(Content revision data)
***
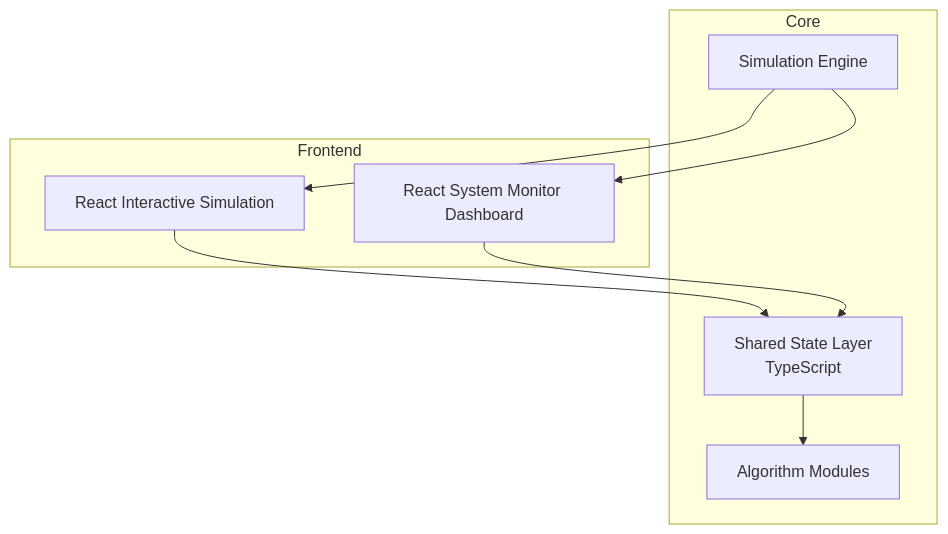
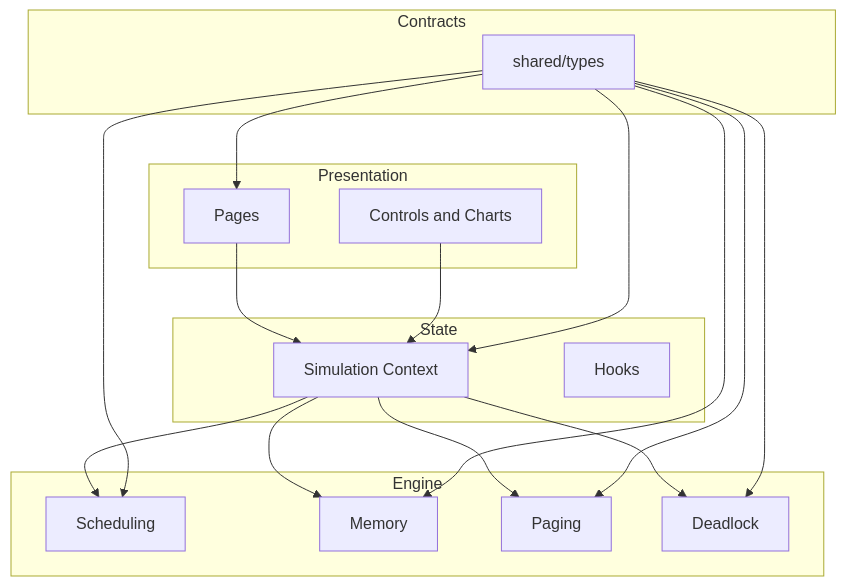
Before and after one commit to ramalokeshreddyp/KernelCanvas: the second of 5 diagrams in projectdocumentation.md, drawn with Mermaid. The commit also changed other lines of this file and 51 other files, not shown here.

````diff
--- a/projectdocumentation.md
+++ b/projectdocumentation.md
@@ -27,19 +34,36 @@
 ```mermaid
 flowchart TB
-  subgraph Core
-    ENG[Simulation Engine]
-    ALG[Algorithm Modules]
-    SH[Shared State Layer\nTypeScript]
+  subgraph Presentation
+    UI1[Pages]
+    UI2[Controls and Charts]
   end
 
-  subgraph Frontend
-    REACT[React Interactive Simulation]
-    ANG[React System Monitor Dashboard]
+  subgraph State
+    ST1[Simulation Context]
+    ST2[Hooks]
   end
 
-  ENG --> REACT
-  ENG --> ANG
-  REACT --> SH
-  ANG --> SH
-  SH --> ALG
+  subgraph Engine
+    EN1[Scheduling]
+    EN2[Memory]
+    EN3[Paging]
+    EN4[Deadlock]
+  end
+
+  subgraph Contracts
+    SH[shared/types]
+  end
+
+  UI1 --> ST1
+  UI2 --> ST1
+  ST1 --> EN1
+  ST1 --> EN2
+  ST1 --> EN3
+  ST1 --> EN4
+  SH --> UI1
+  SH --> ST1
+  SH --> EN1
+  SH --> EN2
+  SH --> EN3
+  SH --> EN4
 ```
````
***
§ Exercise goal
Start at the top line above and repeat the records verbatim, leaving images out.

§ Output for this exercise
Before and after one commit to ramalokeshreddyp/KernelCanvas: the second of 5 diagrams in projectdocumentation.md, drawn with Mermaid. The commit also changed other lines of this file and 51 other files, not shown here.

````diff
--- a/projectdocumentation.md
+++ b/projectdocumentation.md
@@ -27,19 +34,36 @@
 ```mermaid
 flowchart TB
-  subgraph Core
-    ENG[Simulation Engine]
-    ALG[Algorithm Modules]
-    SH[Shared State Layer\nTypeScript]
+  subgraph Presentation
+    UI1[Pages]
+    UI2[Controls and Charts]
   end
 
-  subgraph Frontend
-    REACT[React Interactive Simulation]
-    ANG[React System Monitor Dashboard]
+  subgraph State
+    ST1[Simulation Context]
+    ST2[Hooks]
   end
 
-  ENG --> REACT
-  ENG --> ANG
-  REACT --> SH
-  ANG --> SH
-  SH --> ALG
+  subgraph Engine
+    EN1[Scheduling]
+    EN2[Memory]
+    EN3[Paging]
+    EN4[Deadlock]
+  end
+
+  subgraph Contracts
+    SH[shared/types]
+  end
+
+  UI1 --> ST1
+  UI2 --> ST1
+  ST1 --> EN1
+  ST1 --> EN2
+  ST1 --> EN3
+  ST1 --> EN4
+  SH --> UI1
+  SH --> ST1
+  SH --> EN1
+  SH --> EN2
+  SH --> EN3
+  SH --> EN4
 ```
````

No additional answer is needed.